_RECORDED DATA_
......

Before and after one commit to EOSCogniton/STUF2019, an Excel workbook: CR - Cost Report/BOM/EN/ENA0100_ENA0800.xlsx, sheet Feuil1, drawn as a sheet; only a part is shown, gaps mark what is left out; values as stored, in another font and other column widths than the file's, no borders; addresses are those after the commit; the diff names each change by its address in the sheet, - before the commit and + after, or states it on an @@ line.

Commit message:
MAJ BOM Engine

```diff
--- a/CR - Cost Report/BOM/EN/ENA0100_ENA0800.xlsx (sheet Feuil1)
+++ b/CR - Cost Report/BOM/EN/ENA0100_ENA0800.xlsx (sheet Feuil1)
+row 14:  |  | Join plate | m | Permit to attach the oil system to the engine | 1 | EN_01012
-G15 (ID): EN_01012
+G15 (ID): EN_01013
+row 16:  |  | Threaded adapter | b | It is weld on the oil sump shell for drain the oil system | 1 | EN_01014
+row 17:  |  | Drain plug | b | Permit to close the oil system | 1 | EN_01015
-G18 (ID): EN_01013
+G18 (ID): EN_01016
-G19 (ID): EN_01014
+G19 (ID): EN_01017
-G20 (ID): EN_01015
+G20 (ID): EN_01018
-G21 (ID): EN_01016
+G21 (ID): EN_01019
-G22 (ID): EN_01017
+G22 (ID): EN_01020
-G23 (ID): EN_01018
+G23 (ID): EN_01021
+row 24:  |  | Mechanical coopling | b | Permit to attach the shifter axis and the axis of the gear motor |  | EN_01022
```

......

_WORK ITEM_
Retype all of the data shown above, word for word.

_YOUR RESPONSE_
Before and after one commit to EOSCogniton/STUF2019, an Excel workbook: CR - Cost Report/BOM/EN/ENA0100_ENA0800.xlsx, sheet Feuil1, drawn as a sheet; only a part is shown, gaps mark what is left out; values as stored, in another font and other column widths than the file's, no borders; addresses are those after the commit; the diff names each change by its address in the sheet, - before the commit and + after, or states it on an @@ line.

Commit message:
MAJ BOM Engine

```diff
--- a/CR - Cost Report/BOM/EN/ENA0100_ENA0800.xlsx (sheet Feuil1)
+++ b/CR - Cost Report/BOM/EN/ENA0100_ENA0800.xlsx (sheet Feuil1)
+row 14:  |  | Join plate | m | Permit to attach the oil system to the engine | 1 | EN_01012
-G15 (ID): EN_01012
+G15 (ID): EN_01013
+row 16:  |  | Threaded adapter | b | It is weld on the oil sump shell for drain the oil system | 1 | EN_01014
+row 17:  |  | Drain plug | b | Permit to close the oil system | 1 | EN_01015
-G18 (ID): EN_01013
+G18 (ID): EN_01016
-G19 (ID): EN_01014
+G19 (ID): EN_01017
-G20 (ID): EN_01015
+G20 (ID): EN_01018
-G21 (ID): EN_01016
+G21 (ID): EN_01019
-G22 (ID): EN_01017
+G22 (ID): EN_01020
-G23 (ID): EN_01018
+G23 (ID): EN_01021
+row 24:  |  | Mechanical coopling | b | Permit to attach the shifter axis and the axis of the gear motor |  | EN_01022
```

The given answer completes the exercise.